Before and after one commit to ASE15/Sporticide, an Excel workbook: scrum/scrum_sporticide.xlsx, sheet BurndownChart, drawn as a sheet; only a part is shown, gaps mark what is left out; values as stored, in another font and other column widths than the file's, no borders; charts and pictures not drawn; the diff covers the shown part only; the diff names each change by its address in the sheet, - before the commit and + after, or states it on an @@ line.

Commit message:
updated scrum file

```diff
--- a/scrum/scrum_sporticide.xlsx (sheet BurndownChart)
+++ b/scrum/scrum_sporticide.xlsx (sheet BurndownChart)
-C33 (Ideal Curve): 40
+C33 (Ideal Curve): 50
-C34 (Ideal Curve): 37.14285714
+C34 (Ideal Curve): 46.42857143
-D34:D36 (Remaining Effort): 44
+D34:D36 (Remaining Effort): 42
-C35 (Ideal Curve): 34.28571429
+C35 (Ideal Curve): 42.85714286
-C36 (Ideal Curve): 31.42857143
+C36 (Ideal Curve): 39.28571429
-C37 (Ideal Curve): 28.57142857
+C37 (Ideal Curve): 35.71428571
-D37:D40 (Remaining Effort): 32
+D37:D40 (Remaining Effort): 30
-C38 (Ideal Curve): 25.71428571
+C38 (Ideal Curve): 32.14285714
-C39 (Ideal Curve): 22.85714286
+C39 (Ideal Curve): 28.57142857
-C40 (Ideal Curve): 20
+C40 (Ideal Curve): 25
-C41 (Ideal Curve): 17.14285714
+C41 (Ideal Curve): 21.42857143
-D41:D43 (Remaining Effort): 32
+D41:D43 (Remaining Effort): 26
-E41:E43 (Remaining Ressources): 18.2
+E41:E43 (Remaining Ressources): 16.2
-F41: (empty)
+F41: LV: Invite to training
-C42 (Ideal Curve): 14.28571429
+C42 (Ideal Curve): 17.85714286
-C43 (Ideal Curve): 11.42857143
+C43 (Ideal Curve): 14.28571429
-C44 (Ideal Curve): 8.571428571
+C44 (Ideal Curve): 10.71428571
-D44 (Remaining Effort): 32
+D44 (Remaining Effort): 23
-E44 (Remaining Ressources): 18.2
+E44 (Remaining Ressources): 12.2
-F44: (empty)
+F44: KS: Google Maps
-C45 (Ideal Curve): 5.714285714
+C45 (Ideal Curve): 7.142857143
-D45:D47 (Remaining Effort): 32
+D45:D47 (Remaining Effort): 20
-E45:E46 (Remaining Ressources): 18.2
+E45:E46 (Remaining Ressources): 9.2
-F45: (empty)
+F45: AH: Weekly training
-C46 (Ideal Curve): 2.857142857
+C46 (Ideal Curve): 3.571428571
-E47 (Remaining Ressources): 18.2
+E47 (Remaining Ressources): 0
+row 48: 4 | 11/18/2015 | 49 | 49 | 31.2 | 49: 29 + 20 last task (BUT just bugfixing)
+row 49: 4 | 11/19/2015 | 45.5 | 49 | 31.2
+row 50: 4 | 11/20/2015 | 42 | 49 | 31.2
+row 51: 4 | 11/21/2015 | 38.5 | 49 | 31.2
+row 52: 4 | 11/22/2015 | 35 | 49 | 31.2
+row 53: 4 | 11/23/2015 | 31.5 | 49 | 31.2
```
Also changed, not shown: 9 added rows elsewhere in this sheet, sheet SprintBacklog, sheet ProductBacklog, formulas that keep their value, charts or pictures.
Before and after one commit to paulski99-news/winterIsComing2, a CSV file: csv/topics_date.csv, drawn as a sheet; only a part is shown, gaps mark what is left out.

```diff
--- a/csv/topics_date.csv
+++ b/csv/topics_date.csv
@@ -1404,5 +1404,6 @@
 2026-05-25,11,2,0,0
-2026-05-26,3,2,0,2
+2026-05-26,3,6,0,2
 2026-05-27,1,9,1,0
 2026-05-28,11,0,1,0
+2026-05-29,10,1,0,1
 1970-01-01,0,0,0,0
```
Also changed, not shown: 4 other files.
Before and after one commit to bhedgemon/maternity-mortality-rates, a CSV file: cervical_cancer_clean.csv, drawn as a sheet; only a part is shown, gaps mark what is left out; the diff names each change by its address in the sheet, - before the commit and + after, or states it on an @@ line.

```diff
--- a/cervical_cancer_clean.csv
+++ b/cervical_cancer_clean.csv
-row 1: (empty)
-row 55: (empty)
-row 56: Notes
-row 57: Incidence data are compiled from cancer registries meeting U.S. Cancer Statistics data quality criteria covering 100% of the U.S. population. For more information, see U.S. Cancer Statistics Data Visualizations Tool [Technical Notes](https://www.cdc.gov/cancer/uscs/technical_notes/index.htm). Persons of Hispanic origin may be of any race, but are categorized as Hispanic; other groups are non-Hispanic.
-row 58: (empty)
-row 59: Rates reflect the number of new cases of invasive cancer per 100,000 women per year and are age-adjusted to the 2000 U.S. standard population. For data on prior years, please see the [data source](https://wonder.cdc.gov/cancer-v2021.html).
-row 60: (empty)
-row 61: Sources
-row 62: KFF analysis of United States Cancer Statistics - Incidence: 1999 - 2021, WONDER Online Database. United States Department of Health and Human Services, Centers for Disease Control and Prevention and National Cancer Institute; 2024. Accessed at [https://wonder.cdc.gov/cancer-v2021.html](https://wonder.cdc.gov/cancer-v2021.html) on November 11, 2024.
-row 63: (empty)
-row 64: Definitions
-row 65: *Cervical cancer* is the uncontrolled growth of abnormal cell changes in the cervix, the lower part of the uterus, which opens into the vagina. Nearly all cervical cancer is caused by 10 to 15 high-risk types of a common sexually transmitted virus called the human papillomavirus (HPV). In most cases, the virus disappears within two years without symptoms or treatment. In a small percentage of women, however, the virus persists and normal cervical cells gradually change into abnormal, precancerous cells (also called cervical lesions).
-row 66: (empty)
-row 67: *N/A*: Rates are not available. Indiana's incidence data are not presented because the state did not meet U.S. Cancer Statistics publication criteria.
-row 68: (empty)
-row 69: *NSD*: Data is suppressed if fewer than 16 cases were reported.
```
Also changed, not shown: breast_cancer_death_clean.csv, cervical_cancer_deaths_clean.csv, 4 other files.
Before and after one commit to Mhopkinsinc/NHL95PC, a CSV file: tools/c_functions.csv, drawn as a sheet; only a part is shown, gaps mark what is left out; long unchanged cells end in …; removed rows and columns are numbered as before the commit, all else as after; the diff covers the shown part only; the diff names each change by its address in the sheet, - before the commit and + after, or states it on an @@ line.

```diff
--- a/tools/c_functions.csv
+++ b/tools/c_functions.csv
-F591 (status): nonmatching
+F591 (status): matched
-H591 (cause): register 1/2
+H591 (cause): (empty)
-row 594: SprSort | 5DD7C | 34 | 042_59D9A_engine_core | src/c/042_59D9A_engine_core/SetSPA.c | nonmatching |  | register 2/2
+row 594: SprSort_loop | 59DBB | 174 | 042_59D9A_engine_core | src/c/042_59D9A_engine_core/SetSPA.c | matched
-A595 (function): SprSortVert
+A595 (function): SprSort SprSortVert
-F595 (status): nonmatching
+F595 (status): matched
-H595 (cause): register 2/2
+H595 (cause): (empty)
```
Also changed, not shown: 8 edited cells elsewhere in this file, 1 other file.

----------------------------------------

■ TASK ITEM
In the records, which lines use the word "Ressources"? Report them.

■ REPLY
-E41:E43 (Remaining Ressources): 18.2
+E41:E43 (Remaining Ressources): 16.2
-E44 (Remaining Ressources): 18.2
+E44 (Remaining Ressources): 12.2
-E45:E46 (Remaining Ressources): 18.2
+E45:E46 (Remaining Ressources): 9.2
-E47 (Remaining Ressources): 18.2
+E47 (Remaining Ressources): 0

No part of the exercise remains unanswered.